*** Opening SUPPLIED INFORMATION ***
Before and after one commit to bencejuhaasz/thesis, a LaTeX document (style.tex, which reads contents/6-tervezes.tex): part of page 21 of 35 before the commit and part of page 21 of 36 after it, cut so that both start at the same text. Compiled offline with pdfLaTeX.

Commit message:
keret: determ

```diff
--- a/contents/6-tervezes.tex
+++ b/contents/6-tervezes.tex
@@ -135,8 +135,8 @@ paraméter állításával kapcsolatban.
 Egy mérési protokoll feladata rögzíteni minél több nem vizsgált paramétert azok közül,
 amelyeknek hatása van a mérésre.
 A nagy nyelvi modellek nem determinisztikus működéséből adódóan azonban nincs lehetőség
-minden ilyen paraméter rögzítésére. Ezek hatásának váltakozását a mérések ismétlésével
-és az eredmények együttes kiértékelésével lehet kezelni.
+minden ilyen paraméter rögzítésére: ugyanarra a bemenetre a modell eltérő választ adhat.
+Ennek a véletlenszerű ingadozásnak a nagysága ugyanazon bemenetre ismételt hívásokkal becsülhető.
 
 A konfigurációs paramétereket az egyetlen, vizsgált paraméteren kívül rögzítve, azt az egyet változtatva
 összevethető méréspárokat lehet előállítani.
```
*** Closing SUPPLIED INFORMATION ***
*** Opening SUPPLIED INFORMATION ***
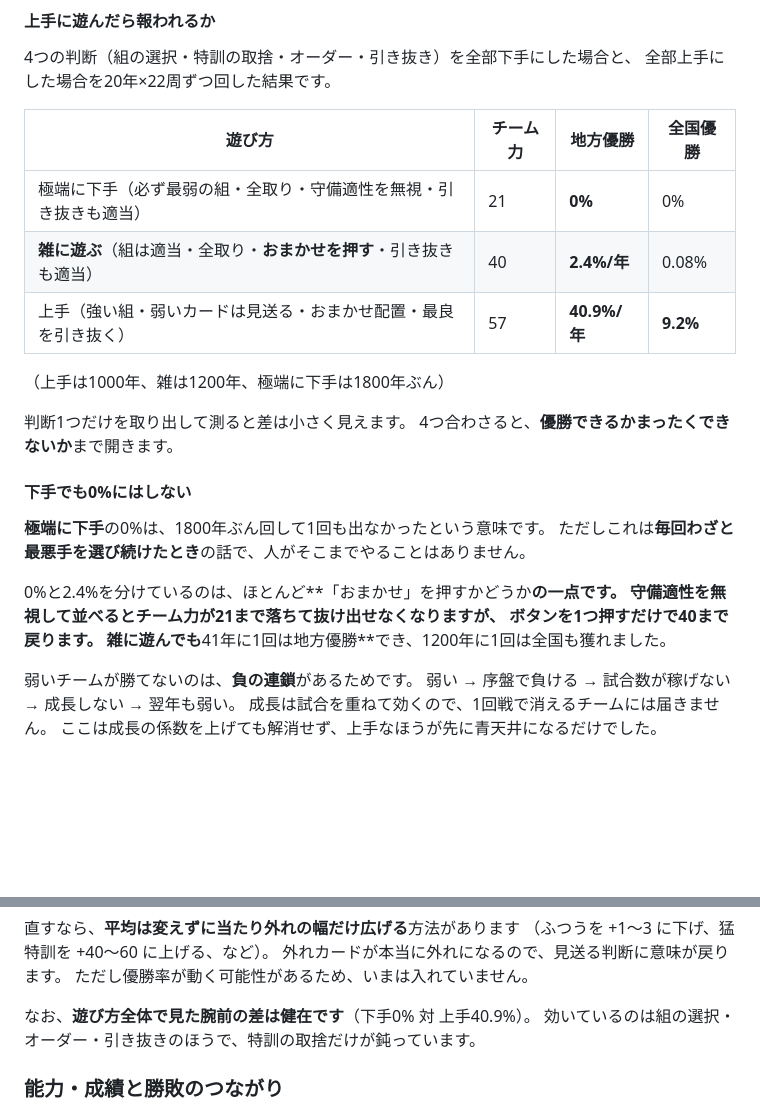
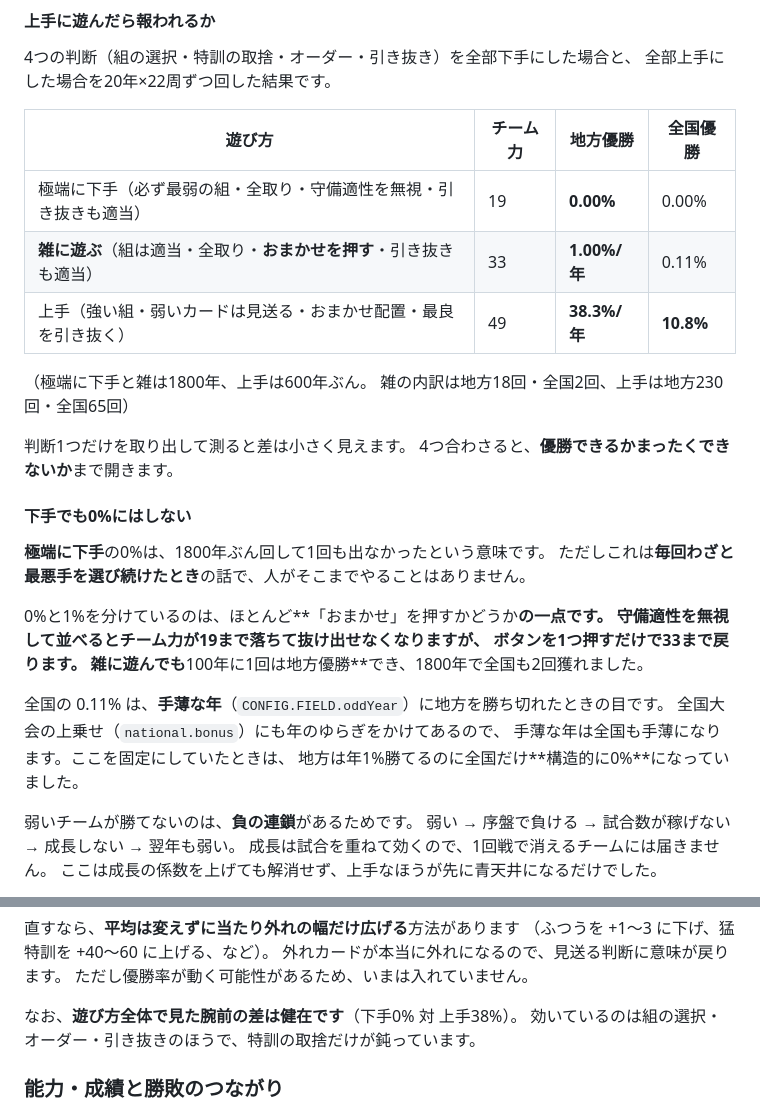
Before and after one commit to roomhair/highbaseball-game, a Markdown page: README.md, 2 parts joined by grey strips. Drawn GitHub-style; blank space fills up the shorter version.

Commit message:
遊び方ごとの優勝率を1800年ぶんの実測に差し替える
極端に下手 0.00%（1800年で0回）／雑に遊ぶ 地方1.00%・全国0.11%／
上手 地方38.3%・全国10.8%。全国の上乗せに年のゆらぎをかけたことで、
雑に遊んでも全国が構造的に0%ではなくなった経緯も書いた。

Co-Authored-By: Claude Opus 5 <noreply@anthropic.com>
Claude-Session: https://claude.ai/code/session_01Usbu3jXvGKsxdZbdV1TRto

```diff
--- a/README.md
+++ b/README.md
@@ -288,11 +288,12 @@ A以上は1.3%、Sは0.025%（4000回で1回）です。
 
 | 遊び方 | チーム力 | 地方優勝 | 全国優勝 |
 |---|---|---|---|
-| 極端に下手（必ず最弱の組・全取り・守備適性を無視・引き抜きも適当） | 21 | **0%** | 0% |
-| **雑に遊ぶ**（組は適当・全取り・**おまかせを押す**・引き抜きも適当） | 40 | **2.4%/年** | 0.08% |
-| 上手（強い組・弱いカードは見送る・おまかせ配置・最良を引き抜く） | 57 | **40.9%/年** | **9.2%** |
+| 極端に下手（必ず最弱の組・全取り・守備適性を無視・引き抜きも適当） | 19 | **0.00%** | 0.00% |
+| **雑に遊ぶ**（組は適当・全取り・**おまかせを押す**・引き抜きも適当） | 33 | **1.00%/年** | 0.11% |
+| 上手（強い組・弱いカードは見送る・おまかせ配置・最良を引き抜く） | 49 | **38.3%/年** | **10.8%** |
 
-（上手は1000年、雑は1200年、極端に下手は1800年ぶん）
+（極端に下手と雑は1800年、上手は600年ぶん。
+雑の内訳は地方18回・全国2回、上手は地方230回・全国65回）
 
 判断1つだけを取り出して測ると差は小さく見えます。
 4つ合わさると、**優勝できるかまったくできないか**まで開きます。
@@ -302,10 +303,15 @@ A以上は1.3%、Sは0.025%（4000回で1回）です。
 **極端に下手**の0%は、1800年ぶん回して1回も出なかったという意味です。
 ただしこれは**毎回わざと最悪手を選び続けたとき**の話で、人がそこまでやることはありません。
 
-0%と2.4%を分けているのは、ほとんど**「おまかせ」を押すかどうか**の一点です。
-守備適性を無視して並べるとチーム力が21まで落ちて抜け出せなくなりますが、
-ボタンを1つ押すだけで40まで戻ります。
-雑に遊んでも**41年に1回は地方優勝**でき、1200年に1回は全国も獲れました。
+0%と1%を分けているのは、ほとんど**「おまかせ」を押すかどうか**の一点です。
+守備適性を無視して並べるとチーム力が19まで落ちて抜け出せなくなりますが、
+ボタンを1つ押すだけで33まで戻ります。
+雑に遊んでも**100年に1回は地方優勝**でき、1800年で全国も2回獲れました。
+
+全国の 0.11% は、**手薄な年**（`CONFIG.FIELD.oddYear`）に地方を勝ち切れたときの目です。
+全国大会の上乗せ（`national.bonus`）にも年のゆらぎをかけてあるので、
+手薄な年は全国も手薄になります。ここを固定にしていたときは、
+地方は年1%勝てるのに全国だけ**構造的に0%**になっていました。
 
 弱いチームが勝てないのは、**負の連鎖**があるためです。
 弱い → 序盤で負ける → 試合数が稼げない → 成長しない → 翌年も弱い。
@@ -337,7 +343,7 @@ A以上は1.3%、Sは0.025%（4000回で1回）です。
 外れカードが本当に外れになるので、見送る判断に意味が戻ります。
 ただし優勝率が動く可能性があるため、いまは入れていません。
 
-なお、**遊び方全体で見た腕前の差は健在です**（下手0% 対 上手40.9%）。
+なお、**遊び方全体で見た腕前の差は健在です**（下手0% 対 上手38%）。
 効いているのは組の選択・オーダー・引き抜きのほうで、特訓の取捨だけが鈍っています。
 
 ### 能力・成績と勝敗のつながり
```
*** Closing SUPPLIED INFORMATION ***
» WHAT TO DO: Each line of the data in which the string "雑に遊ぶ" appears needs to be copied.

» FINISHED EXERCISE:
極端に下手 0.00%（1800年で0回）／雑に遊ぶ 地方1.00%・全国0.11%／
-| **雑に遊ぶ**（組は適当・全取り・**おまかせを押す**・引き抜きも適当） | 40 | **2.4%/年** | 0.08% |
+| **雑に遊ぶ**（組は適当・全取り・**おまかせを押す**・引き抜きも適当） | 33 | **1.00%/年** | 0.11% |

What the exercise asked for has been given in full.